Mr Seth Terkper, the Minister of Finance and Economic Planning on Wednesday expressed confidence that the progressive policies and measures adopted by government would lead the economy back to a record growth within the shortest possible time.
According to him, Ghana’s economy had bright medium term prospects, supported by an expanded services sector, and the discovery of more oil fields (TEN and Sankofa), and the coming on stream of the gas processing plant, were clear indications that the progress would happen sooner even though similar projections in the past had not really materialised.
He said with the various measures adopted by government, “growth is expected to pick up over the medium term to 9.2 per cent in 2017, inflation will be reduced to 8.2 per cent by 2017 and fiscal and current account deficits will be reduced to 3.7 per cent and 4.9 per cent, respectively in 2017. This will result in a build-up of reserves to cover months of goods and service.
Mr. Terkper, who was presenting a report on the current state of the economy at a forum in Accra, said government recognised the importance of addressing the short-term challenges facing the economy in order to safeguard the bright prospects of the economy and was determined to do so.
However, the achievement of the expected growth, requires an uncompromising sense of discipline, without which the opportunities and gains to be made in the rise of the economy may be dispelled, he said.
He shared some lessons learnt after the country’s impressive economic growth over the past decade until it began to face major setbacks, mainly on account of energy challenges and a combination of unfavourable global factors and domestic challenges.
He said the economy had come under severe stress since 2012, leading to the record of double digits fiscal and external current account deficits, but blamed the fiscal slippage in 2012 on higher wages and wage arrears payments under the implementation of the Single Spine Salary Structure, and also the shortfall in corporate income taxes from the petroleum sector as a result of the export of lower barrels of crude oil that was projected.
The Finance Minister cited the high interest cost burden arising from the steep rise in short-term domestic interest rates, the shortfall in donor grants, higher subsides on utility and petroleum, as well as higher spending on goods and services as contributory factors.
The factors, he said led to the huge budget deficits which shattered important macroeconomic gains, while the economic rescue ropes snapped after falls in the prices of gold, cocoa and crude oil for over a year.

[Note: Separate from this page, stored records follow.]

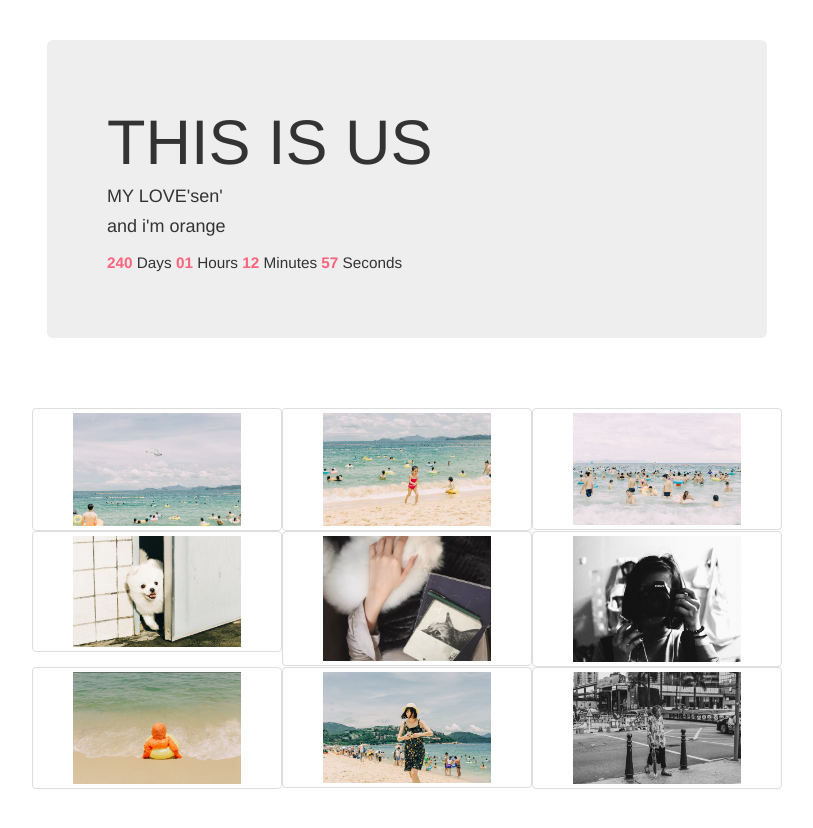
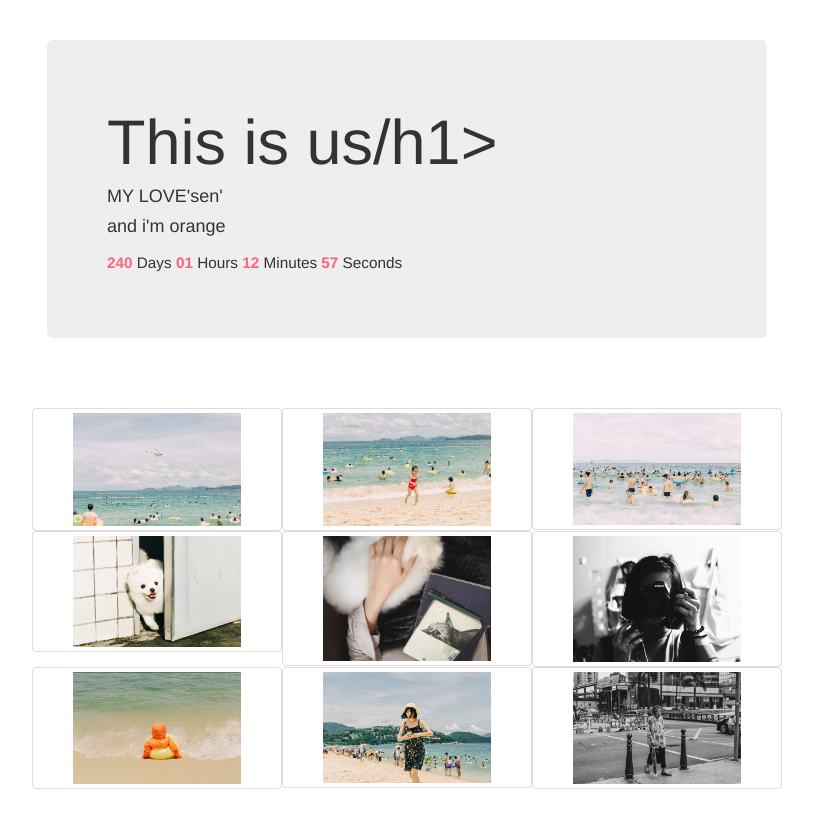
Before and after one commit to Regulus7676/tomyfirstloveJanice76, a plain HTML site: page index.html in a window 1280 px wide. Shown: the top 828 px of the page, without its empty margins (233-1046 px from the left). Drawn offline with Linux system fonts and the light colour scheme.

Commit message:
Update index.html

```diff
--- a/index.html
+++ b/index.html
@@ -47,7 +47,7 @@
 
        <div class="container">
             <header class="jumbotron subhead" id="overview">
-            <h1>THIS IS US</h1>
+            <h1>This is us/h1>
 	    <h4> MY LOVE'sen' </h4>
             <h4> and i'm orange </h4>
         <div class="timer">
```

He said the picture got grimmer when the nation got darker because the careless activity of a pirate ship clipped the gas pipeline in Togo’s waters, and the country had to suffer a two-year disruption of gas supply and until a government suffering from limited cash-flows had to import light crude oil for power generation.
Mr Terkper said government had since implemented a number of measures in the 2013 and 2014 budgets, with the adoption of some home-grown policies to ensure macroeconomic stability to address the causes of the fiscal overruns in 2012, and these measures were basically what the International Monetary Fund (IMF) agreed with government on and accepted to grant a $1 billion rescue package to Ghana.
He said significant progress has also been made in addressing issues regarding the wage bill as a ratio of the Gross domestic Product, ensuring a reduction from 8.9 per cent in 2012 to 8.3 per cent in 2014, and it was expected to further decline to 7.7 per cent in 2015.
“Similarly, the wage bill including wage arrears cleared as a ratio to tax revenue has declined from 68.2 per cent in 2012 to 65.1 per cent in 2014 and expected to decrease further to 46.1 per cent in 2015”.
The Finance Minister said subsides on petroleum prices and utility tariffs had virtually been removed, with corporate income tax from oil companies significantly turned positive, and shortfalls in corporate income receipts in the petroleum sector reversed.
He said given government’s commitment to fiscal consolidation, the 2015 Budget outlines additional measures and reforms which form a significant part of the measures under the programme with the IMF, and these in addition to earlier measures being implemented were expected to result in a significant reduction in the fiscal deficit to ensure debt sustainability and macroeconomic stability.